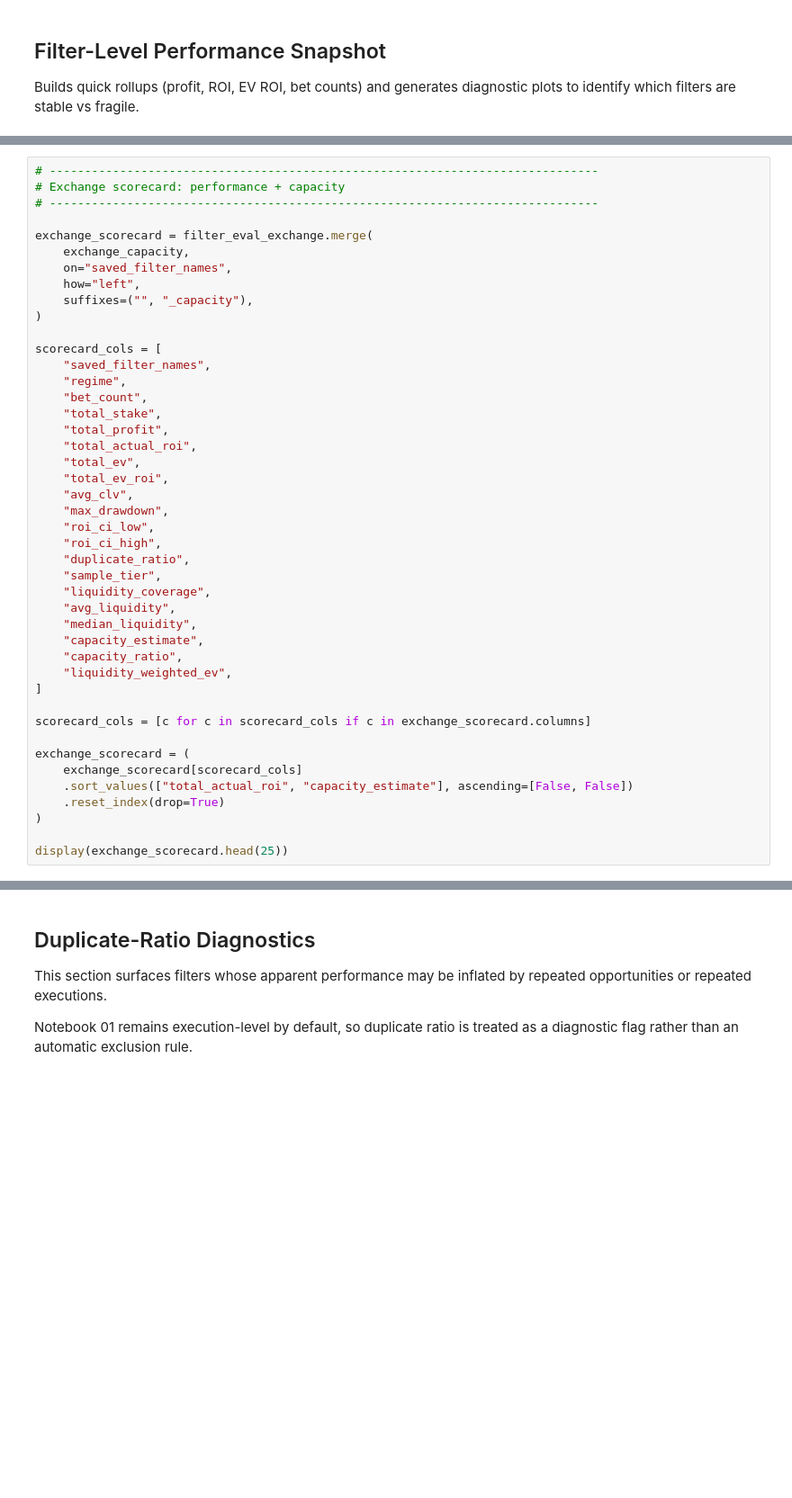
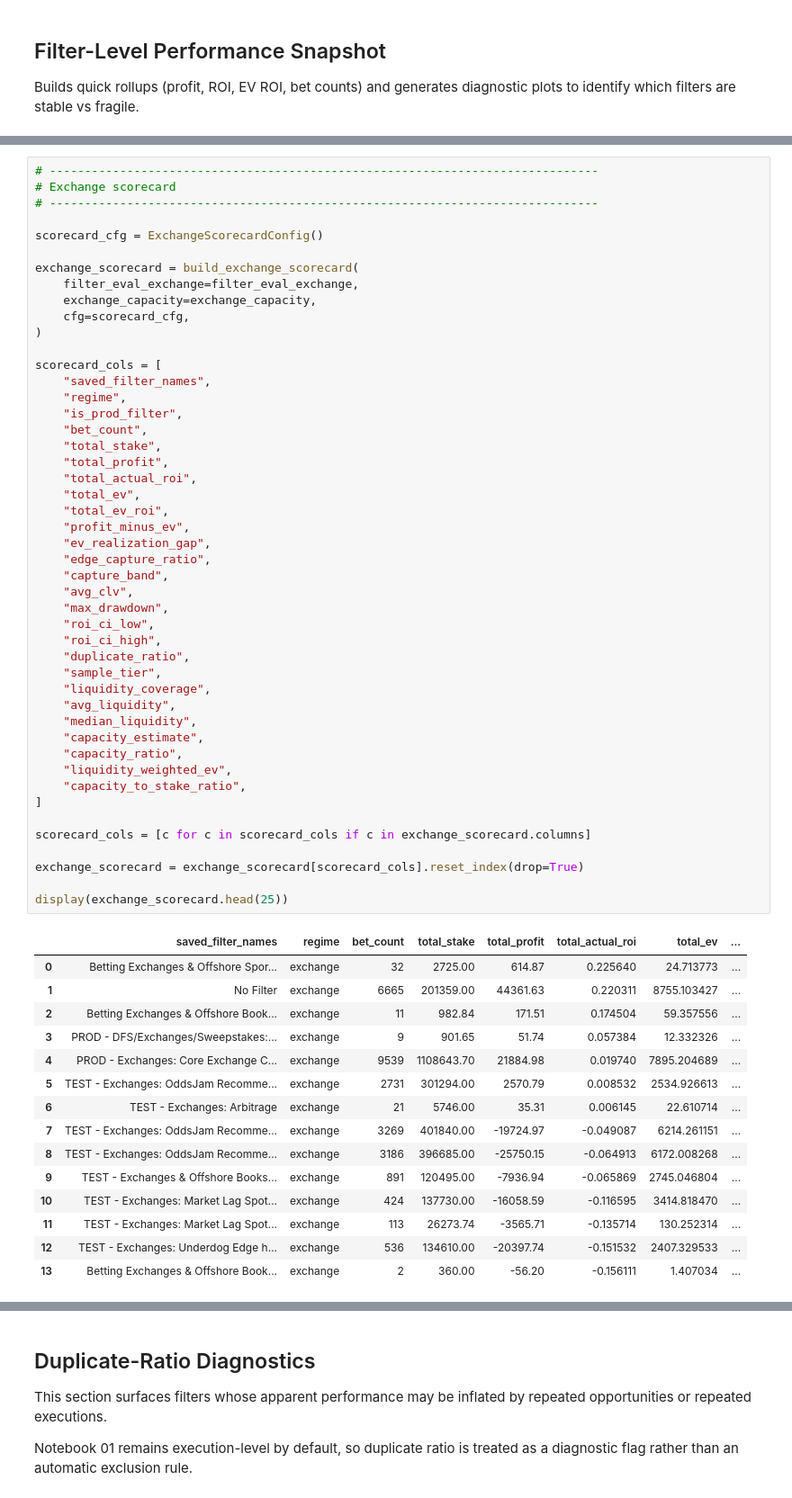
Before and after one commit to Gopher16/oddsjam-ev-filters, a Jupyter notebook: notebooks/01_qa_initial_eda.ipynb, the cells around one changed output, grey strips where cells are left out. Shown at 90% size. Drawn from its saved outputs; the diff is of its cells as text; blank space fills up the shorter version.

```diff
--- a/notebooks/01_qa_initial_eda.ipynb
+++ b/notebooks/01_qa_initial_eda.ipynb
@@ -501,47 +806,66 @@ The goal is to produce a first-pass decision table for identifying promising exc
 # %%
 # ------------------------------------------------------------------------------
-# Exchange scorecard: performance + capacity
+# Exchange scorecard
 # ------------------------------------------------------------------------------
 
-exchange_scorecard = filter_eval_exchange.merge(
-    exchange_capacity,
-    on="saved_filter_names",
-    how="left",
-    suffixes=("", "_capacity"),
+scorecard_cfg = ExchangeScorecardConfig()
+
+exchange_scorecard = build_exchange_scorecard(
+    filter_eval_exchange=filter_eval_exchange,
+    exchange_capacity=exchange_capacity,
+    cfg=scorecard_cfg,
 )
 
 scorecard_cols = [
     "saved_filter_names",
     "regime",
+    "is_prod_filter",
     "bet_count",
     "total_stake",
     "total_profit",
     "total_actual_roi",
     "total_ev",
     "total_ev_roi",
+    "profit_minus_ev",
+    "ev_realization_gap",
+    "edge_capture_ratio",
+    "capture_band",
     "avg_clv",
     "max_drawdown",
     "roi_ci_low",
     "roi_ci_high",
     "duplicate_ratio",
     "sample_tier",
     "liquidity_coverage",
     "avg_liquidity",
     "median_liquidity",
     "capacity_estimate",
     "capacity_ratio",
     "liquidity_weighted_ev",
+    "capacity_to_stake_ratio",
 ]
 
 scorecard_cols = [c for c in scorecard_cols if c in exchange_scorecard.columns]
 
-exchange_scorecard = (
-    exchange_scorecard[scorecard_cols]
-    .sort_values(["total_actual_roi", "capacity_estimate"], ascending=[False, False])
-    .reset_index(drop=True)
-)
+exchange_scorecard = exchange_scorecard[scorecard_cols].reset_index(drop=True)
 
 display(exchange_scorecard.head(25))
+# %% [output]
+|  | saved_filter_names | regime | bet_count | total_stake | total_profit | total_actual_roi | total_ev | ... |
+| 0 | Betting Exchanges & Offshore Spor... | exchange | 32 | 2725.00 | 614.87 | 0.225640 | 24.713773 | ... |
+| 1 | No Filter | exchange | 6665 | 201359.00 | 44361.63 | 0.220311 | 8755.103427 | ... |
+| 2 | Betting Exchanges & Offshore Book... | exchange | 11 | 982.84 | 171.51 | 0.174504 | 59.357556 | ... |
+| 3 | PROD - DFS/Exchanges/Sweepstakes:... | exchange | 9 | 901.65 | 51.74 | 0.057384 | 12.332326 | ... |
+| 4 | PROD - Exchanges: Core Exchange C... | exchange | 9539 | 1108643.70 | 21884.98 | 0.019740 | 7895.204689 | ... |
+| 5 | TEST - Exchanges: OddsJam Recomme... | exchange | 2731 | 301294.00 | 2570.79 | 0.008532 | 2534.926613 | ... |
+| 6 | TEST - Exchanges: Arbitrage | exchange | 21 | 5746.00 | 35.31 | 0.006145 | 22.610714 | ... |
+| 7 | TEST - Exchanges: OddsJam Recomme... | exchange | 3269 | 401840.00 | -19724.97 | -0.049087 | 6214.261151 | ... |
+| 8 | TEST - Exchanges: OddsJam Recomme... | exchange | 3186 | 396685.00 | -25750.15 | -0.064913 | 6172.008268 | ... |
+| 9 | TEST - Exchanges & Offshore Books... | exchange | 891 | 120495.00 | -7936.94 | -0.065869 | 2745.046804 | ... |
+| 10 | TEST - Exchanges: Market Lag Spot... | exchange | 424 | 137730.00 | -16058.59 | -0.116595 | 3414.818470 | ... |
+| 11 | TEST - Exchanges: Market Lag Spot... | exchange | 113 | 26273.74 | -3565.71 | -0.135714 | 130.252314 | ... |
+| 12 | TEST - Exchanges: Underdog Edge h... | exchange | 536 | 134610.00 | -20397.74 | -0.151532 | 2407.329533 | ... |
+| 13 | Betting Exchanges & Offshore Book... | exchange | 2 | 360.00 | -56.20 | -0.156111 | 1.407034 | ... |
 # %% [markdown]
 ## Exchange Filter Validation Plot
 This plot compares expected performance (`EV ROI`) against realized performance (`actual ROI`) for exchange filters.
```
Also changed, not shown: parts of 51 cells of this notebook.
________________________
> Work task: Return the full listing above verbatim, please, but without its images.

> Response box:
Before and after one commit to Gopher16/oddsjam-ev-filters, a Jupyter notebook: notebooks/01_qa_initial_eda.ipynb, the cells around one changed output, grey strips where cells are left out. Shown at 90% size. Drawn from its saved outputs; the diff is of its cells as text; blank space fills up the shorter version.

```diff
--- a/notebooks/01_qa_initial_eda.ipynb
+++ b/notebooks/01_qa_initial_eda.ipynb
@@ -501,47 +806,66 @@ The goal is to produce a first-pass decision table for identifying promising exc
 # %%
 # ------------------------------------------------------------------------------
-# Exchange scorecard: performance + capacity
+# Exchange scorecard
 # ------------------------------------------------------------------------------
 
-exchange_scorecard = filter_eval_exchange.merge(
-    exchange_capacity,
-    on="saved_filter_names",
-    how="left",
-    suffixes=("", "_capacity"),
+scorecard_cfg = ExchangeScorecardConfig()
+
+exchange_scorecard = build_exchange_scorecard(
+    filter_eval_exchange=filter_eval_exchange,
+    exchange_capacity=exchange_capacity,
+    cfg=scorecard_cfg,
 )
 
 scorecard_cols = [
     "saved_filter_names",
     "regime",
+    "is_prod_filter",
     "bet_count",
     "total_stake",
     "total_profit",
     "total_actual_roi",
     "total_ev",
     "total_ev_roi",
+    "profit_minus_ev",
+    "ev_realization_gap",
+    "edge_capture_ratio",
+    "capture_band",
     "avg_clv",
     "max_drawdown",
     "roi_ci_low",
     "roi_ci_high",
     "duplicate_ratio",
     "sample_tier",
     "liquidity_coverage",
     "avg_liquidity",
     "median_liquidity",
     "capacity_estimate",
     "capacity_ratio",
     "liquidity_weighted_ev",
+    "capacity_to_stake_ratio",
 ]
 
 scorecard_cols = [c for c in scorecard_cols if c in exchange_scorecard.columns]
 
-exchange_scorecard = (
-    exchange_scorecard[scorecard_cols]
-    .sort_values(["total_actual_roi", "capacity_estimate"], ascending=[False, False])
-    .reset_index(drop=True)
-)
+exchange_scorecard = exchange_scorecard[scorecard_cols].reset_index(drop=True)
 
 display(exchange_scorecard.head(25))
+# %% [output]
+|  | saved_filter_names | regime | bet_count | total_stake | total_profit | total_actual_roi | total_ev | ... |
+| 0 | Betting Exchanges & Offshore Spor... | exchange | 32 | 2725.00 | 614.87 | 0.225640 | 24.713773 | ... |
+| 1 | No Filter | exchange | 6665 | 201359.00 | 44361.63 | 0.220311 | 8755.103427 | ... |
+| 2 | Betting Exchanges & Offshore Book... | exchange | 11 | 982.84 | 171.51 | 0.174504 | 59.357556 | ... |
+| 3 | PROD - DFS/Exchanges/Sweepstakes:... | exchange | 9 | 901.65 | 51.74 | 0.057384 | 12.332326 | ... |
+| 4 | PROD - Exchanges: Core Exchange C... | exchange | 9539 | 1108643.70 | 21884.98 | 0.019740 | 7895.204689 | ... |
+| 5 | TEST - Exchanges: OddsJam Recomme... | exchange | 2731 | 301294.00 | 2570.79 | 0.008532 | 2534.926613 | ... |
+| 6 | TEST - Exchanges: Arbitrage | exchange | 21 | 5746.00 | 35.31 | 0.006145 | 22.610714 | ... |
+| 7 | TEST - Exchanges: OddsJam Recomme... | exchange | 3269 | 401840.00 | -19724.97 | -0.049087 | 6214.261151 | ... |
+| 8 | TEST - Exchanges: OddsJam Recomme... | exchange | 3186 | 396685.00 | -25750.15 | -0.064913 | 6172.008268 | ... |
+| 9 | TEST - Exchanges & Offshore Books... | exchange | 891 | 120495.00 | -7936.94 | -0.065869 | 2745.046804 | ... |
+| 10 | TEST - Exchanges: Market Lag Spot... | exchange | 424 | 137730.00 | -16058.59 | -0.116595 | 3414.818470 | ... |
+| 11 | TEST - Exchanges: Market Lag Spot... | exchange | 113 | 26273.74 | -3565.71 | -0.135714 | 130.252314 | ... |
+| 12 | TEST - Exchanges: Underdog Edge h... | exchange | 536 | 134610.00 | -20397.74 | -0.151532 | 2407.329533 | ... |
+| 13 | Betting Exchanges & Offshore Book... | exchange | 2 | 360.00 | -56.20 | -0.156111 | 1.407034 | ... |
 # %% [markdown]
 ## Exchange Filter Validation Plot
 This plot compares expected performance (`EV ROI`) against realized performance (`actual ROI`) for exchange filters.
```
Also changed, not shown: parts of 51 cells of this notebook.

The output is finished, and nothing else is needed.